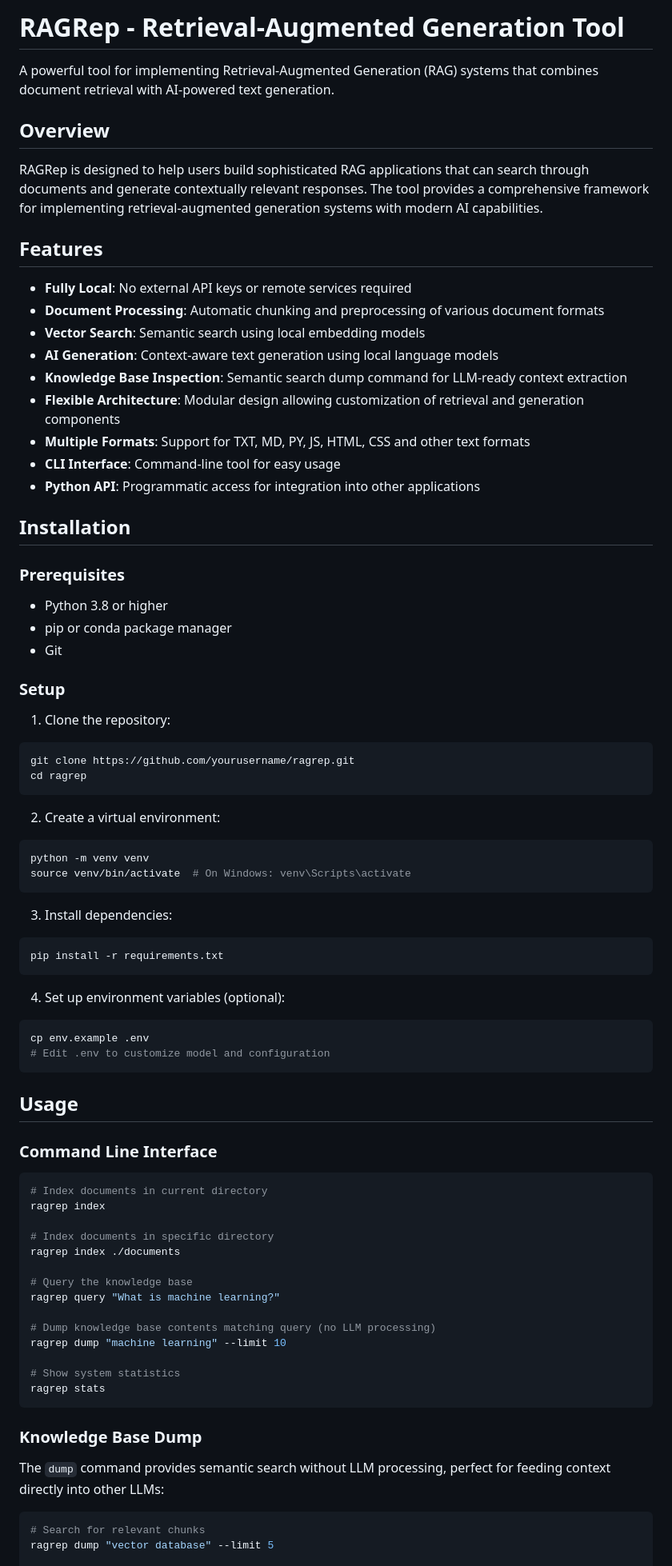
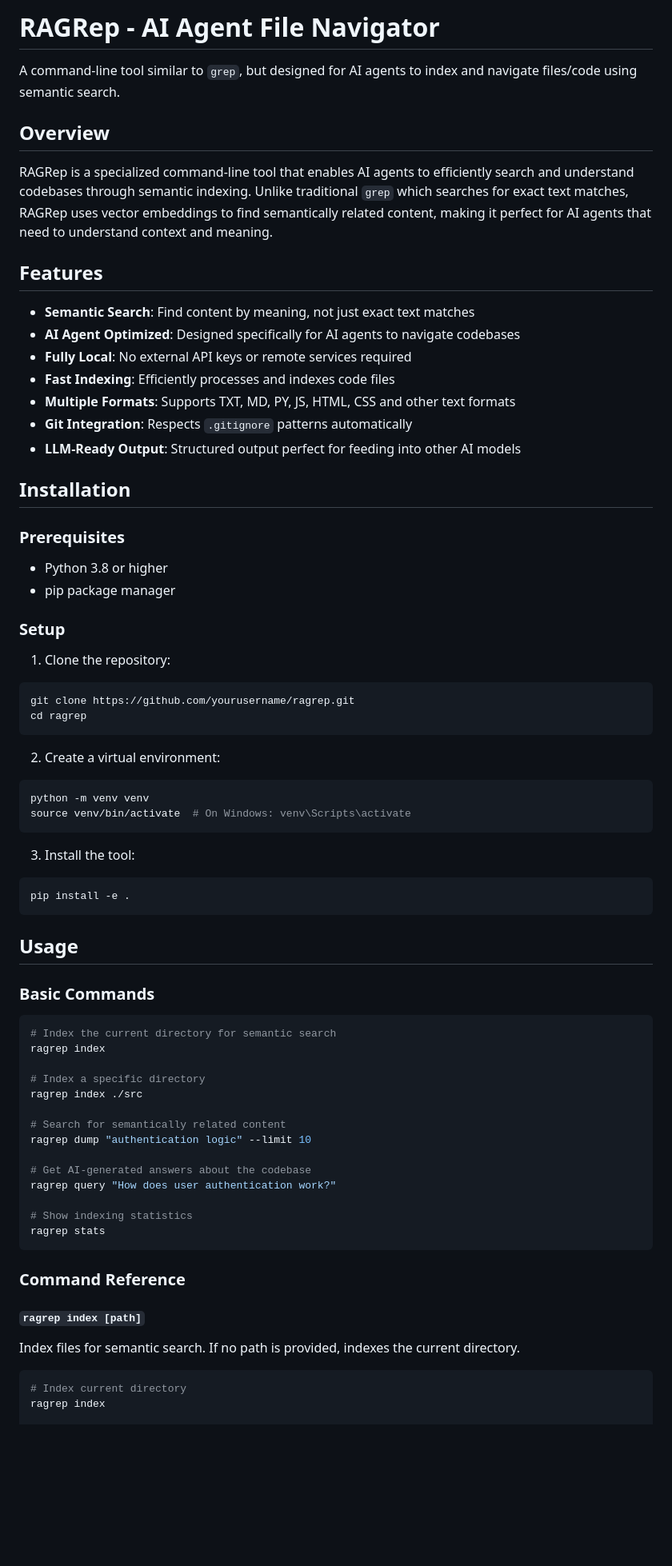
Before and after one commit to pierce403/ragrep, a Markdown page: README.md, the part around one of its changes. Shown at 80% size. GitHub-like rendering; blank space fills up the shorter version.

````diff
--- a/README.md
+++ b/README.md
@@ -1,30 +1,27 @@
-# RAGRep - Retrieval-Augmented Generation Tool
+# RAGRep - AI Agent File Navigator
 
-A powerful tool for implementing Retrieval-Augmented Generation (RAG) systems that combines document retrieval with AI-powered text generation.
+A command-line tool similar to `grep`, but designed for AI agents to index and navigate files/code using semantic search.
 
 ## Overview
 
-RAGRep is designed to help users build sophisticated RAG applications that can search through documents and generate contextually relevant responses. The tool provides a comprehensive framework for implementing retrieval-augmented generation systems with modern AI capabilities.
+RAGRep is a specialized command-line tool that enables AI agents to efficiently search and understand codebases through semantic indexing. Unlike traditional `grep` which searches for exact text matches, RAGRep uses vector embeddings to find semantically related content, making it perfect for AI agents that need to understand context and meaning.
 
 ## Features
 
+- **Semantic Search**: Find content by meaning, not just exact text matches
+- **AI Agent Optimized**: Designed specifically for AI agents to navigate codebases
 - **Fully Local**: No external API keys or remote services required
-- **Document Processing**: Automatic chunking and preprocessing of various document formats
-- **Vector Search**: Semantic search using local embedding models
-- **AI Generation**: Context-aware text generation using local language models
-- **Knowledge Base Inspection**: Semantic search dump command for LLM-ready context extraction
-- **Flexible Architecture**: Modular design allowing customization of retrieval and generation components
-- **Multiple Formats**: Support for TXT, MD, PY, JS, HTML, CSS and other text formats
-- **CLI Interface**: Command-line tool for easy usage
-- **Python API**: Programmatic access for integration into other applications
+- **Fast Indexing**: Efficiently processes and indexes code files
+- **Multiple Formats**: Supports TXT, MD, PY, JS, HTML, CSS and other text formats
+- **Git Integration**: Respects `.gitignore` patterns automatically
+- **LLM-Ready Output**: Structured output perfect for feeding into other AI models
 
 ## Installation
 
 ### Prerequisites
 
 - Python 3.8 or higher
-- pip or conda package manager
-- Git
+- pip package manager
 
 ### Setup
 
@@ -40,43 +37,38 @@ python -m venv venv
 source venv/bin/activate  # On Windows: venv\Scripts\activate
 ```
 
-3. Install dependencies:
+3. Install the tool:
 ```bash
-pip install -r requirements.txt
-```
-
-4. Set up environment variables (optional):
-```bash
-cp env.example .env
-# Edit .env to customize model and configuration
+pip install -e .
 ```
 
 ## Usage
 
-### Command Line Interface
+### Basic Commands
 
 ```bash
-# Index documents in current directory
+# Index the current directory for semantic search
 ragrep index
 
-# Index documents in specific directory
-ragrep index ./documents
+# Index a specific directory
+ragrep index ./src
 
-# Query the knowledge base
-ragrep query "What is machine learning?"
+# Search for semantically related content
+ragrep dump "authentication logic" --limit 10
 
-# Dump knowledge base contents matching query (no LLM processing)
-ragrep dump "machine learning" --limit 10
+# Get AI-generated answers about the codebase
+ragrep query "How does user authentication work?"
 
-# Show system statistics
+# Show indexing statistics
 ragrep stats
 ```
 
-### Knowledge Base Dump
+### Command Reference
 
-The `dump` command provides semantic search without LLM processing, perfect for feeding context directly into other LLMs:
+#### `ragrep index [path]`
+Index files for semantic search. If no path is provided, indexes the current directory.
 
 ```bash
-# Search for relevant chunks
-ragrep dump "vector database" --limit 5
+# Index current directory
+ragrep index
 
````
Also changed, not shown: other parts of README.md (+156 -78 lines).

→ **Your instructions**: Print out the material verbatim, skipping pictures.

→ **Output of the exercise**:
Before and after one commit to pierce403/ragrep, a Markdown page: README.md, the part around one of its changes. Shown at 80% size. GitHub-like rendering; blank space fills up the shorter version.

````diff
--- a/README.md
+++ b/README.md
@@ -1,30 +1,27 @@
-# RAGRep - Retrieval-Augmented Generation Tool
+# RAGRep - AI Agent File Navigator
 
-A powerful tool for implementing Retrieval-Augmented Generation (RAG) systems that combines document retrieval with AI-powered text generation.
+A command-line tool similar to `grep`, but designed for AI agents to index and navigate files/code using semantic search.
 
 ## Overview
 
-RAGRep is designed to help users build sophisticated RAG applications that can search through documents and generate contextually relevant responses. The tool provides a comprehensive framework for implementing retrieval-augmented generation systems with modern AI capabilities.
+RAGRep is a specialized command-line tool that enables AI agents to efficiently search and understand codebases through semantic indexing. Unlike traditional `grep` which searches for exact text matches, RAGRep uses vector embeddings to find semantically related content, making it perfect for AI agents that need to understand context and meaning.
 
 ## Features
 
+- **Semantic Search**: Find content by meaning, not just exact text matches
+- **AI Agent Optimized**: Designed specifically for AI agents to navigate codebases
 - **Fully Local**: No external API keys or remote services required
-- **Document Processing**: Automatic chunking and preprocessing of various document formats
-- **Vector Search**: Semantic search using local embedding models
-- **AI Generation**: Context-aware text generation using local language models
-- **Knowledge Base Inspection**: Semantic search dump command for LLM-ready context extraction
-- **Flexible Architecture**: Modular design allowing customization of retrieval and generation components
-- **Multiple Formats**: Support for TXT, MD, PY, JS, HTML, CSS and other text formats
-- **CLI Interface**: Command-line tool for easy usage
-- **Python API**: Programmatic access for integration into other applications
+- **Fast Indexing**: Efficiently processes and indexes code files
+- **Multiple Formats**: Supports TXT, MD, PY, JS, HTML, CSS and other text formats
+- **Git Integration**: Respects `.gitignore` patterns automatically
+- **LLM-Ready Output**: Structured output perfect for feeding into other AI models
 
 ## Installation
 
 ### Prerequisites
 
 - Python 3.8 or higher
-- pip or conda package manager
-- Git
+- pip package manager
 
 ### Setup
 
@@ -40,43 +37,38 @@ python -m venv venv
 source venv/bin/activate  # On Windows: venv\Scripts\activate
 ```
 
-3. Install dependencies:
+3. Install the tool:
 ```bash
-pip install -r requirements.txt
-```
-
-4. Set up environment variables (optional):
-```bash
-cp env.example .env
-# Edit .env to customize model and configuration
+pip install -e .
 ```
 
 ## Usage
 
-### Command Line Interface
+### Basic Commands
 
 ```bash
-# Index documents in current directory
+# Index the current directory for semantic search
 ragrep index
 
-# Index documents in specific directory
-ragrep index ./documents
+# Index a specific directory
+ragrep index ./src
 
-# Query the knowledge base
-ragrep query "What is machine learning?"
+# Search for semantically related content
+ragrep dump "authentication logic" --limit 10
 
-# Dump knowledge base contents matching query (no LLM processing)
-ragrep dump "machine learning" --limit 10
+# Get AI-generated answers about the codebase
+ragrep query "How does user authentication work?"
 
-# Show system statistics
+# Show indexing statistics
 ragrep stats
 ```
 
-### Knowledge Base Dump
+### Command Reference
 
-The `dump` command provides semantic search without LLM processing, perfect for feeding context directly into other LLMs:
+#### `ragrep index [path]`
+Index files for semantic search. If no path is provided, indexes the current directory.
 
 ```bash
-# Search for relevant chunks
-ragrep dump "vector database" --limit 5
+# Index current directory
+ragrep index
 
````
Also changed, not shown: other parts of README.md (+156 -78 lines).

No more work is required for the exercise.